Regular fruit intake contributes to your health. Studies have reported on the health-providing anti-oxidant and anti-inflammatory effects of many fruit berries. New Zealand blackcurrant is a dark-colored berry rich in the flavonoid polyphenol anthocyanin. The physiological and metabolic responses at rest and during exercise by short-term intake of anthocyanin-rich New Zealand blackcurrant can provide an indication for the potential to promote health. This mini review will cover primarily the findings of some of our studies using New Zealand blackcurrant with meaningful changes on exercise-induced fat oxidation, cardiovascular function during supine rest, insulin sensitivity, and emission of skin volatile organic compounds. Daily intake of New Zealand blackcurrant has the potential to provide benefits for exercise, health and well-being.

Studies on the post-exercise effects by fruits (e.g. blueberry/banana and metabolic recovery after 75 km cycling (1), cherry and recovery following marathon running (2), chokeberry and rowing-induced inflammation and iron metabolism (3), blueberry and natural killer cells, oxidative stress and inflammation after 2.5 h of running (4), bilberry and muscle damage and inflammation after a half-marathon (5), and blackcurrant and rowing-induced oxidative stress and inflammation (6)) provided the diversity of responses with application for athletes. Some of the observations from these studies can be linked to the fruit-induced anti-oxidant and anti-inflammatory effects. Anti-oxidant and anti-inflammatory effect by regular fruit intake can also provide health benefits due to the major class of polyphenols, the flavonoids and major sub-class the anthocyanins (7) with an importance for anthocyanin type and content (8). Dark-colored berries are rich in anthocyanins.

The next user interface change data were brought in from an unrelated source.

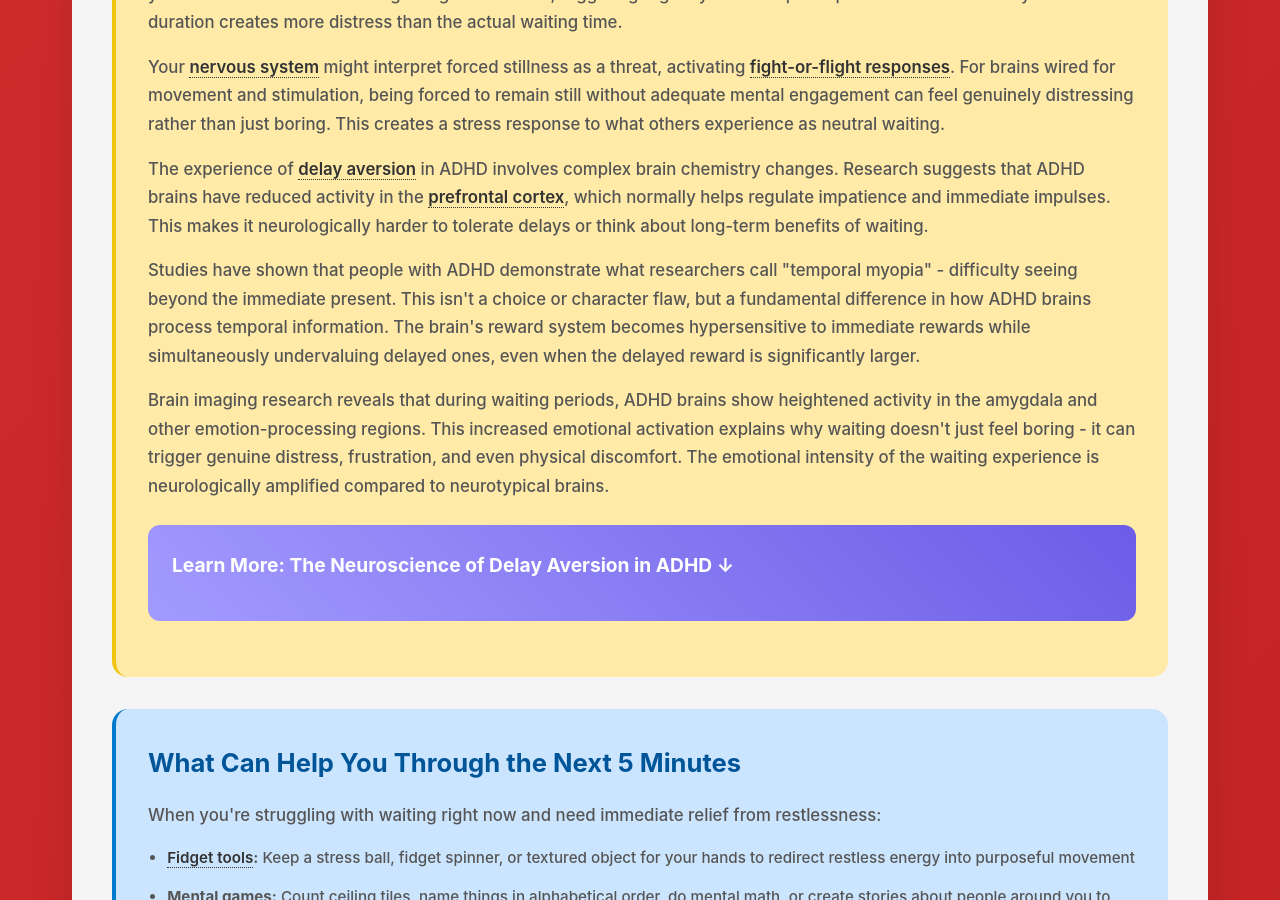
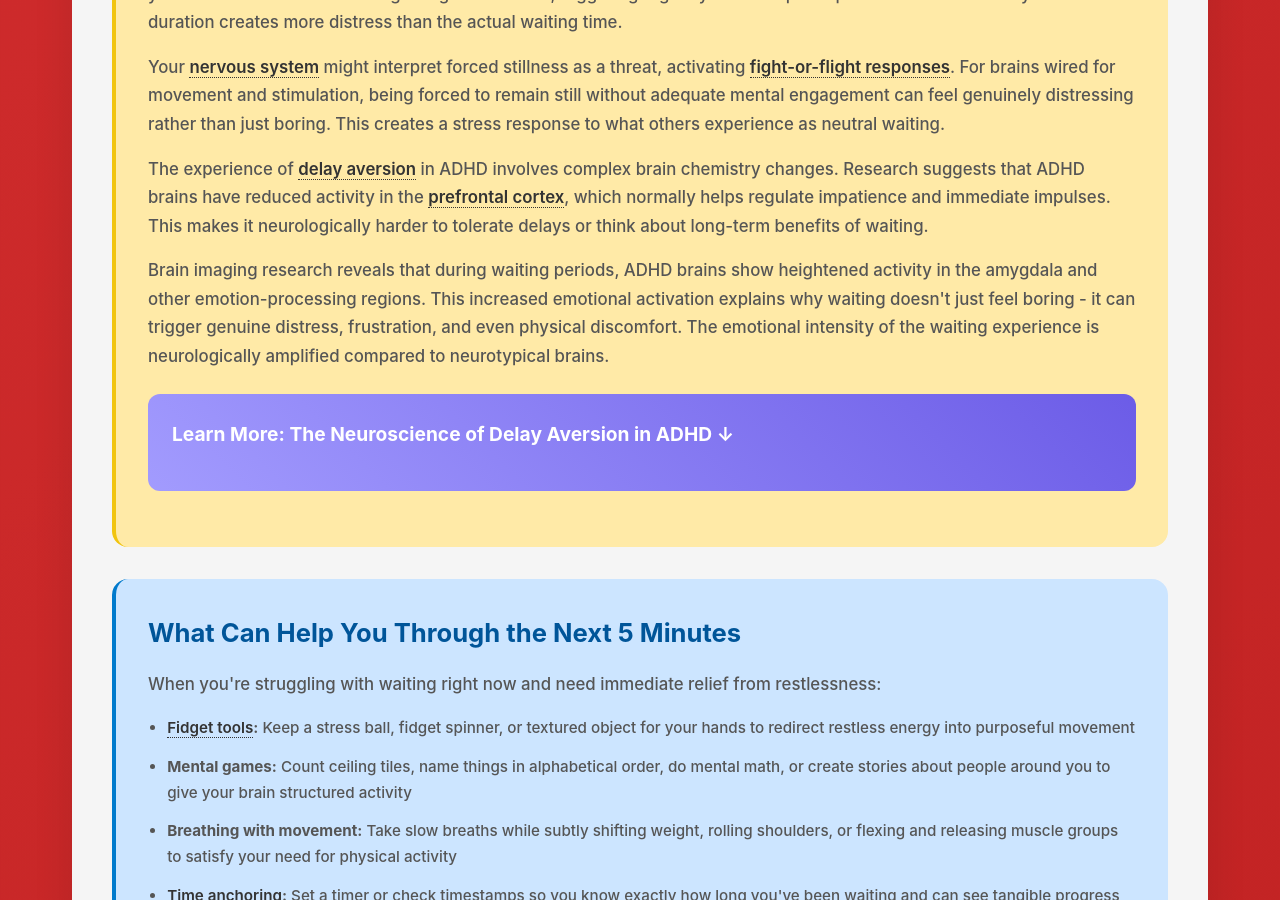
Before and after one commit to neurodivergent-survival-guide/neurodivergent-survival-guide, a Jekyll site: the page built from struggles/impatience-with-waiting.html, in a window 1280 px wide and 900 px high, scrolled down 1952 px. Built offline with Jekyll 4.4.1, drawn with Linux system fonts in a browser that asks for light colours.

Commit message:
Update impatience-with-waiting.html

```diff
--- a/struggles/impatience-with-waiting.html
+++ b/struggles/impatience-with-waiting.html
@@ -49,8 +49,6 @@ search_terms: ["can't stand waiting", "hate waiting", "time drags", "so restless
         <p>Your <span class="jargon">nervous system<span class="tooltip">The brain and nerves that control thoughts, feelings, and body responses</span></span> might interpret forced stillness as a threat, activating <span class="jargon">fight-or-flight responses<span class="tooltip">The body's automatic reaction to perceived threats involving increased alertness and urge to move</span></span>. For brains wired for movement and stimulation, being forced to remain still without adequate mental engagement can feel genuinely distressing rather than just boring. This creates a stress response to what others experience as neutral waiting.</p>
 
         <p>The experience of <span class="jargon">delay aversion<span class="tooltip">An intense dislike of waiting or delayed gratification</span></span> in ADHD involves complex brain chemistry changes. Research suggests that ADHD brains have reduced activity in the <span class="jargon">prefrontal cortex<span class="tooltip">Brain region responsible for planning, decision-making, and impulse control</span></span>, which normally helps regulate impatience and immediate impulses. This makes it neurologically harder to tolerate delays or think about long-term benefits of waiting.</p>
-
-        <p>Studies have shown that people with ADHD demonstrate what researchers call "temporal myopia" - difficulty seeing beyond the immediate present. This isn't a choice or character flaw, but a fundamental difference in how ADHD brains process temporal information. The brain's reward system becomes hypersensitive to immediate rewards while simultaneously undervaluing delayed ones, even when the delayed reward is significantly larger.</p>
 
         <p>Brain imaging research reveals that during waiting periods, ADHD brains show heightened activity in the amygdala and other emotion-processing regions. This increased emotional activation explains why waiting doesn't just feel boring - it can trigger genuine distress, frustration, and even physical discomfort. The emotional intensity of the waiting experience is neurologically amplified compared to neurotypical brains.</p>
 
```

In berry-producing plants, anthocyanins are secondary metabolites with a suggested role in stress protection (9). The berry blackcurrant (Ribes Nigrum Linnaeus) contains primarily the anthoc ...